Data for analysis: Begin

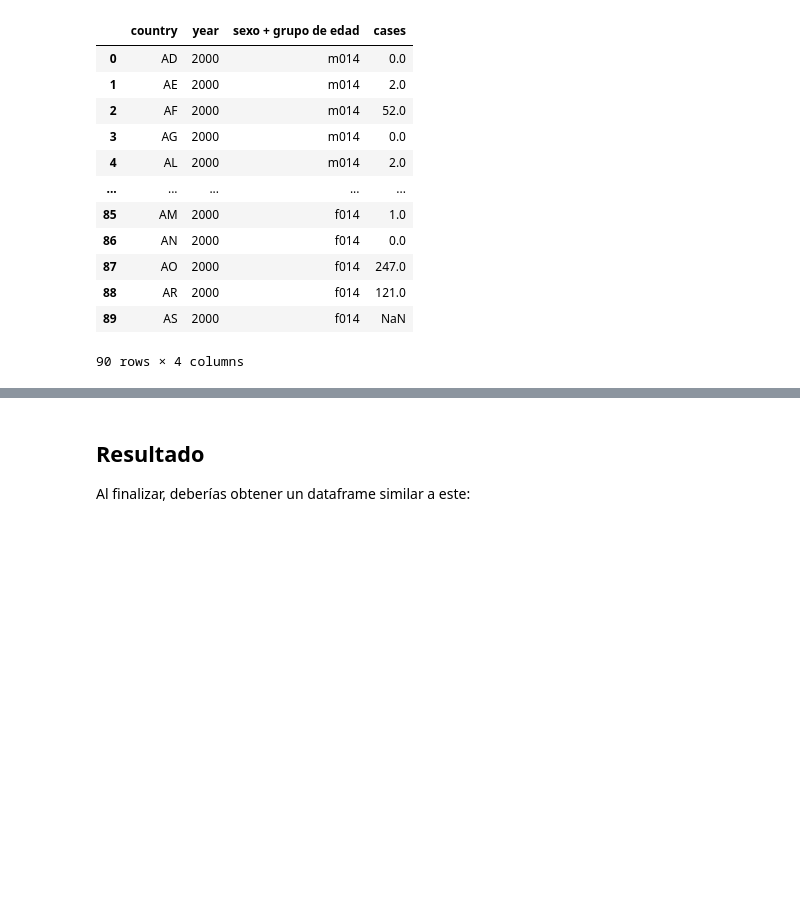
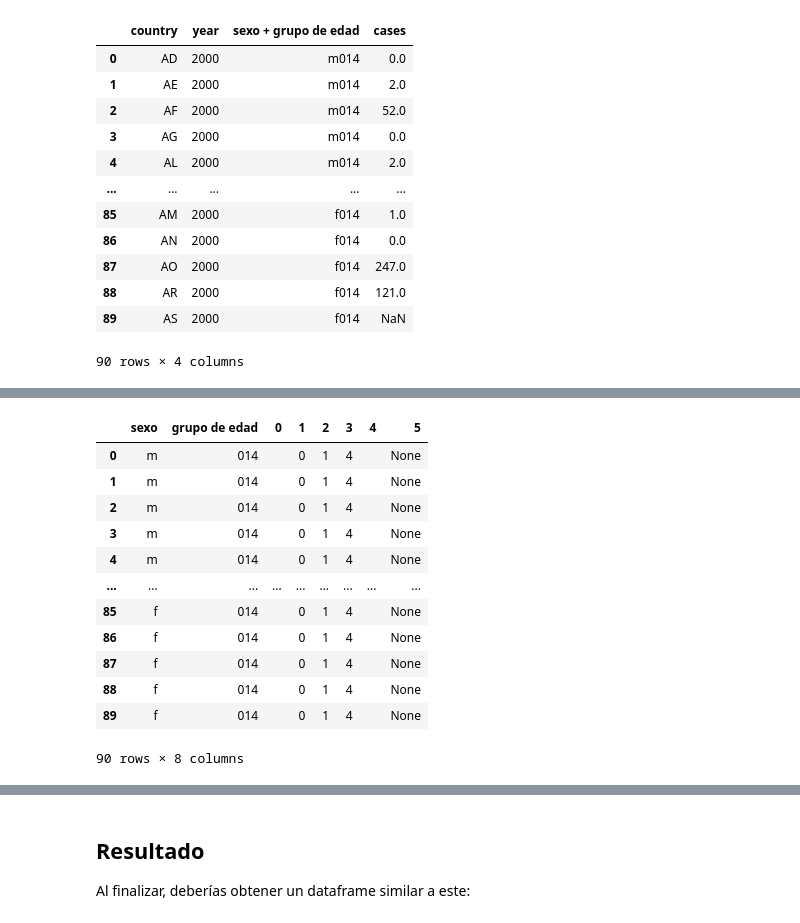
Before and after one commit to SABRIS13/Introduction-to-Data-Science, a Jupyter notebook: Reto/TidyData2.ipynb, the cells around one changed output, grey strips where cells are left out. Saved outputs shown, nothing was run; the diff lists cells and outputs as text; code cells hidden in the pictures; blank space fills up the shorter version.

```diff
--- a/Reto/TidyData2.ipynb
+++ b/Reto/TidyData2.ipynb
@@ -76,0 +129,17 @@ tb1
+# %%
+tb_age=pd.concat([tb1Expanded, tb2_age ],axis=1)
+tb_age
+# %% [output]
+|  | sexo | grupo de edad | 0 | 1 | 2 | 3 | 4 | 5 |
+| 0 | m | 014 |  | 0 | 1 | 4 |  | None |
+| 1 | m | 014 |  | 0 | 1 | 4 |  | None |
+| 2 | m | 014 |  | 0 | 1 | 4 |  | None |
+| 3 | m | 014 |  | 0 | 1 | 4 |  | None |
+| 4 | m | 014 |  | 0 | 1 | 4 |  | None |
+| ... | ... | ... | ... | ... | ... | ... | ... | ... |
+| 85 | f | 014 |  | 0 | 1 | 4 |  | None |
+| 86 | f | 014 |  | 0 | 1 | 4 |  | None |
+| 87 | f | 014 |  | 0 | 1 | 4 |  | None |
+| 88 | f | 014 |  | 0 | 1 | 4 |  | None |
+| 89 | f | 014 |  | 0 | 1 | 4 |  | None |
+90 rows × 8 columns
```
Also changed, not shown: parts of 15 cells of this notebook, 15 other files.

Data for analysis: End

**What is needed**
From the material above, print everything exactly except the pictures.

**Result of the task**
Before and after one commit to SABRIS13/Introduction-to-Data-Science, a Jupyter notebook: Reto/TidyData2.ipynb, the cells around one changed output, grey strips where cells are left out. Saved outputs shown, nothing was run; the diff lists cells and outputs as text; code cells hidden in the pictures; blank space fills up the shorter version.

```diff
--- a/Reto/TidyData2.ipynb
+++ b/Reto/TidyData2.ipynb
@@ -76,0 +129,17 @@ tb1
+# %%
+tb_age=pd.concat([tb1Expanded, tb2_age ],axis=1)
+tb_age
+# %% [output]
+|  | sexo | grupo de edad | 0 | 1 | 2 | 3 | 4 | 5 |
+| 0 | m | 014 |  | 0 | 1 | 4 |  | None |
+| 1 | m | 014 |  | 0 | 1 | 4 |  | None |
+| 2 | m | 014 |  | 0 | 1 | 4 |  | None |
+| 3 | m | 014 |  | 0 | 1 | 4 |  | None |
+| 4 | m | 014 |  | 0 | 1 | 4 |  | None |
+| ... | ... | ... | ... | ... | ... | ... | ... | ... |
+| 85 | f | 014 |  | 0 | 1 | 4 |  | None |
+| 86 | f | 014 |  | 0 | 1 | 4 |  | None |
+| 87 | f | 014 |  | 0 | 1 | 4 |  | None |
+| 88 | f | 014 |  | 0 | 1 | 4 |  | None |
+| 89 | f | 014 |  | 0 | 1 | 4 |  | None |
+90 rows × 8 columns
```
Also changed, not shown: parts of 15 cells of this notebook, 15 other files.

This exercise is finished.